Eagle Uses EMT Training to Help Save Fellow Airline Passenger

Ryan Groel
Embry-Riddle Aeronautics junior Ryan Groel administered chest compressions to a fellow passenger on a recent flight, helping to save his life. (Photo: Ryan Groel)

Ryan Groel was on a flight from Orlando to Las Vegas this fall when he saw a flight attendant rushing down the aisle with a medical bag in one hand and an automated external defibrillator — used to revive a person who has gone into cardiac arrest — in the other.

The Embry-Riddle student from Port Orange, Florida, who had just gotten his Emergency Medical Technician (EMT) license the previous summer, jumped into action.

“I was confident in my ability to see what was going on and to help if needed,” the 21-year-old junior in Aeronautics said.

Approaching a small crowd that had formed around one row of seats, Groel saw a man, who seemed to be about 60 years old, lying in the aisle unconscious. A nurse was giving the man mouth-to-mouth resuscitation. Explaining that he was an EMT, Groel moved closer and got to work. Finding no pulse, Groel started chest compressions.

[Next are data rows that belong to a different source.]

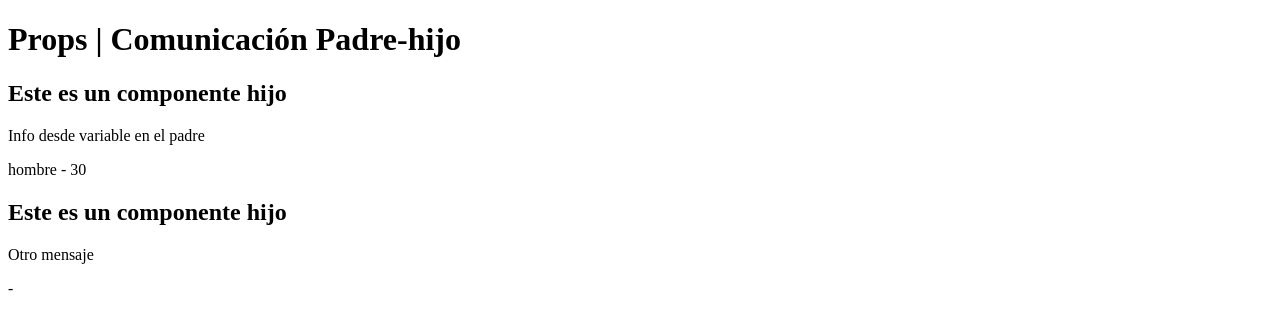
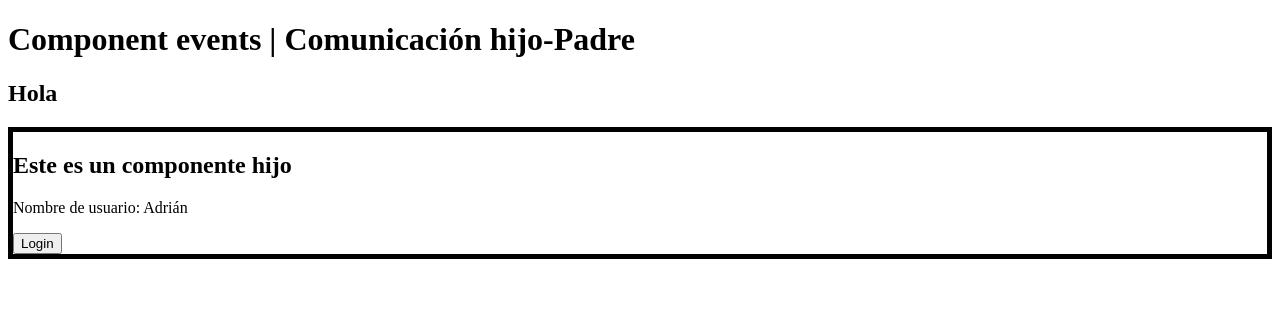
Before and after one commit to RodWeb21/vue-course, a Vue app: page / in a window 1280 px wide. Shown: the top 330 px of the page. Built offline with nearby package versions, Linux system fonts and the light colour scheme.

Commit message:
Component events

```diff
--- a/src/App.vue
+++ b/src/App.vue
@@ -1,18 +1,20 @@
 <script setup>
+import { ref } from 'vue';
 import ChildComponent from './components/ChildComponent.vue';
 
-const text = 'Info desde variable en el padre';
-const person = {
-  sex: 'hombre',
-  age: 30
+const displayName = ref("");
+
+const setName = (e) => {
+  displayName.value = e;
 };
 </script>
 
 <template>
-  <h1>Props | Comunicación Padre-hijo</h1>
+  <h1>Component events | Comunicación hijo-Padre</h1>
 
-  <ChildComponent :msg="text" :person="person"></ChildComponent>
-  <ChildComponent msg="Otro mensaje"></ChildComponent>
+  <h2>Hola {{ displayName }}</h2>
+
+  <ChildComponent @login="setName"></ChildComponent>
 </template>
 
 <style scoped></style>
--- a/src/components/ChildComponent.vue
+++ b/src/components/ChildComponent.vue
@@ -1,18 +1,27 @@
 <script setup>
-  defineProps({
-    msg: String,
-    person: {
-      sex: String,
-      age: Number
-    }
-  })
+import { ref } from 'vue';
+
+const emit = defineEmits(["login"]);
+
+const userName = ref("Adrián");
+
+const login = () => {
+  emit("login", userName.value);
+};
 </script>
 
 <template>
-  <h2>Este es un componente hijo</h2>
+  <div class="child">
+    <h2>Este es un componente hijo</h2>
 
-  <p>{{ msg }}</p>
-  <div>{{ person?.sex }} - {{ person?.age }}</div>
+    <p>Nombre de usuario: {{ userName }}</p>
+
+    <button @click="login">Login</button>
+  </div>
 </template>
 
-<style></style>
+<style scoped>
+.child {
+  border: 5px solid black;
+}
+</style>
```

Groel performed one round of compressions and applied the defibrillator electrode pads to the man’s chest. Then he and the nurse administered another round of CPR. Suddenly, the man started to respond.

“His eyes started to open up, so I immediately stopped the chest compressions,” said Groel.

Because the plane was nearing Las Vegas and the man had regained consciousness, a doctor whom the flight attendant had reached via a MedLink connection recommended that the flight continue as planned. Groel and the nurse helped the man to sit up and gave him oxygen until the plane landed.

Southwest Airlines rewarded Groel with a travel voucher and sent him a thank-you note.

“Occasionally, one of our customers is called upon to provide medical assistance that is coordinated with the skilled efforts of our flight crew in the event of an inflight medical situation,” the note said. “It seems that you did just that, and we are grateful for the medical assistance you rendered.”

Groel, who is a Volusia County lifeguard and a member of the Embry-Riddle Emergency Response Team (ERT), did his EMT training on a scholarship through the university. ERT Chief Sam Unsworth said Groel's assistance exemplified the team's degree of preparation and commitment.

"Our members have been trained to stay calm under pressure and work as a team to ensure our patients receive the highest quality, most expeditious emergency medical care possible," Unsworth said. "Ryan exemplified these qualities that day. I have full faith in all of my members that, no matter where they are, they would step up and act the same way. Helping people in need is what our organization was founded on, and it is a promise that we work hard to fulfill every day."  

Each year, ERT members, like Groel, earn scholarships to help raise their skill and certification levels.

“Having just graduated from the training two months prior to this incident, I felt comfortable doing anything that needed to be done,” Groel said. “I was excited to be able to help someone who, without assistance, wouldn’t be here.”